# How to complete this task
Take each line of the data that contains the string "package" and copy it.

::: The input :::

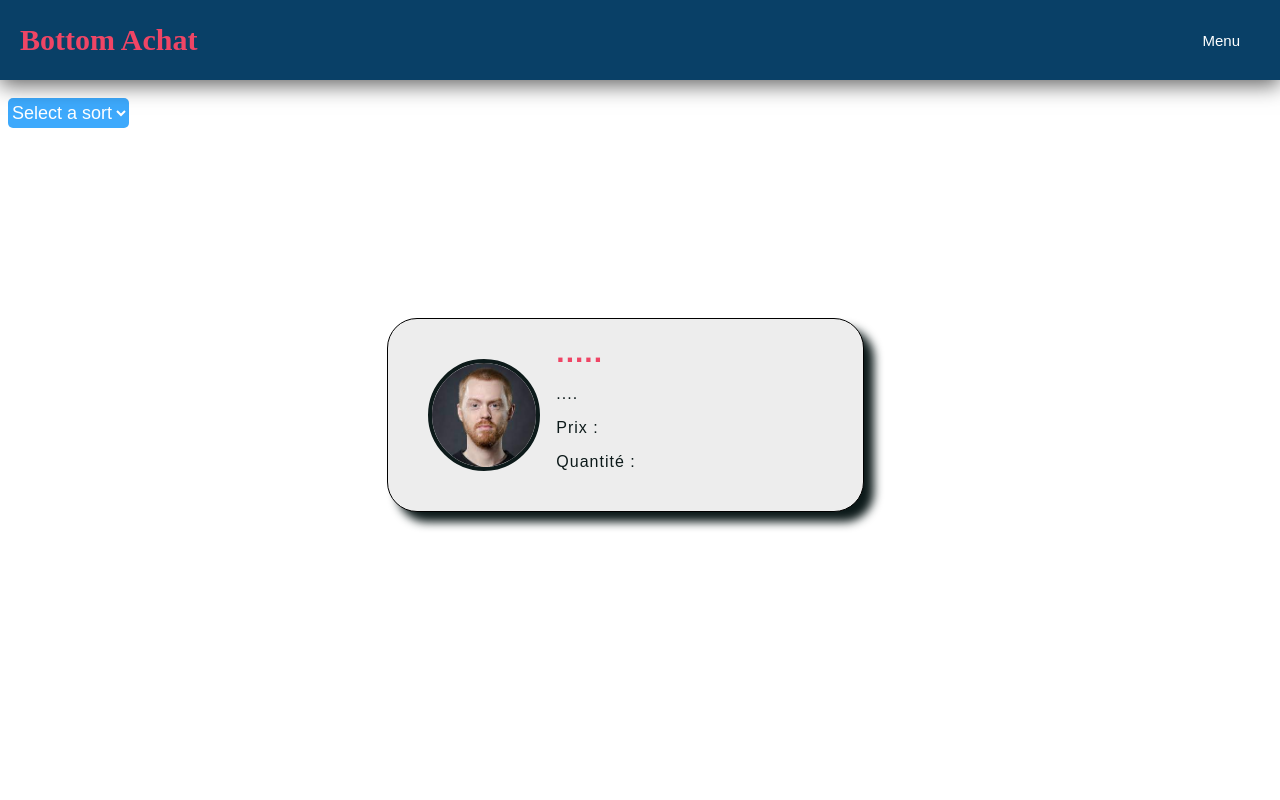
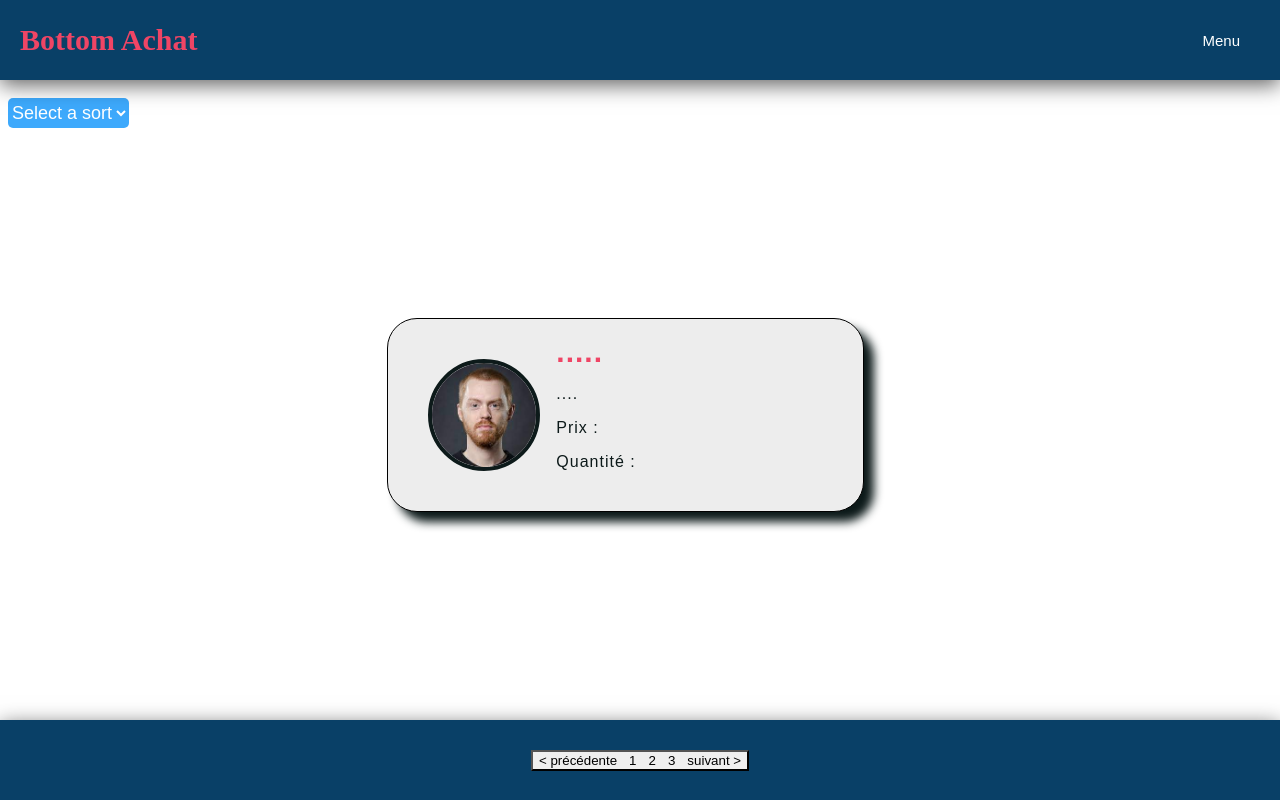
Before and after one commit to progresso85/Projet-dashboard_vueJS, a Vue app in the folder dashboard-admin/: page / in a window 1280 px wide. Built offline with nearby package versions, Linux system fonts and the light colour scheme.

Commit message:
buton changement de page

```diff
--- a/dashboard-admin/package.json
+++ b/dashboard-admin/package.json
@@ -9,6 +9,7 @@
   },
   "dependencies": {
     "core-js": "^3.8.3",
+    "pinia": "^2.0.22",
     "vue": "^3.2.13",
     "vue-router": "^4.0.3"
   },
--- a/dashboard-admin/src/App.vue
+++ b/dashboard-admin/src/App.vue
@@ -1,4 +1,7 @@
+
+
 <script>
+
     export default {
       data() {
         return {
@@ -7,6 +10,7 @@
         }
       }
     }
+
     </script>
 
     <template>
@@ -44,6 +48,15 @@
           </div>
       </div>
 
+
+      <div class="pagination">
+        <button class="btnPre" @click="pagePrecedente"> &lt; précédente </button>
+          <button class="btn" @click="page=1">1</button>
+          <button class="btn" @click="page=2">2</button>
+          <button class="btn" @click="page=3">3</button>
+          <button class="btnSuiv" @click="pageSuivante">suivant ></button>
+      </div>
+
     </template>
 
 
@@ -62,6 +75,37 @@
       background-color: #094067;
       box-shadow: rgb(0 0 0 / 62%) 0 5px 20px;
     }
+
+    .btn{
+      border-left: none;
+      border-right: none;
+
+    }
+
+    .btnSuiv{
+      border-left: none;
+    }
+
+    .btnPre{
+      border-right: none;
+    }
+
+
+
+  .pagination {
+      display: flex;
+      justify-content: center;
+      align-items: center;
+      height: 80px;
+      position: fixed;
+      z-index: 210;
+      bottom: 0px;
+      left: 0px;
+      width: 100%;
+      background-color: #094067;
+      box-shadow: rgb(0 0 0 / 62%) 0 5px 20px;
+  }
+
   .id-card {
       display: flex;
       flex-direction: row;
```
Also changed, not shown: 1 other file (tests, documents, lock files or other folders). Lines whose indentation alone changed are shown as unchanged.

:::

# Exercise answer
Before and after one commit to progresso85/Projet-dashboard_vueJS, a Vue app in the folder dashboard-admin/: page / in a window 1280 px wide. Built offline with nearby package versions, Linux system fonts and the light colour scheme.
--- a/dashboard-admin/package.json
+++ b/dashboard-admin/package.json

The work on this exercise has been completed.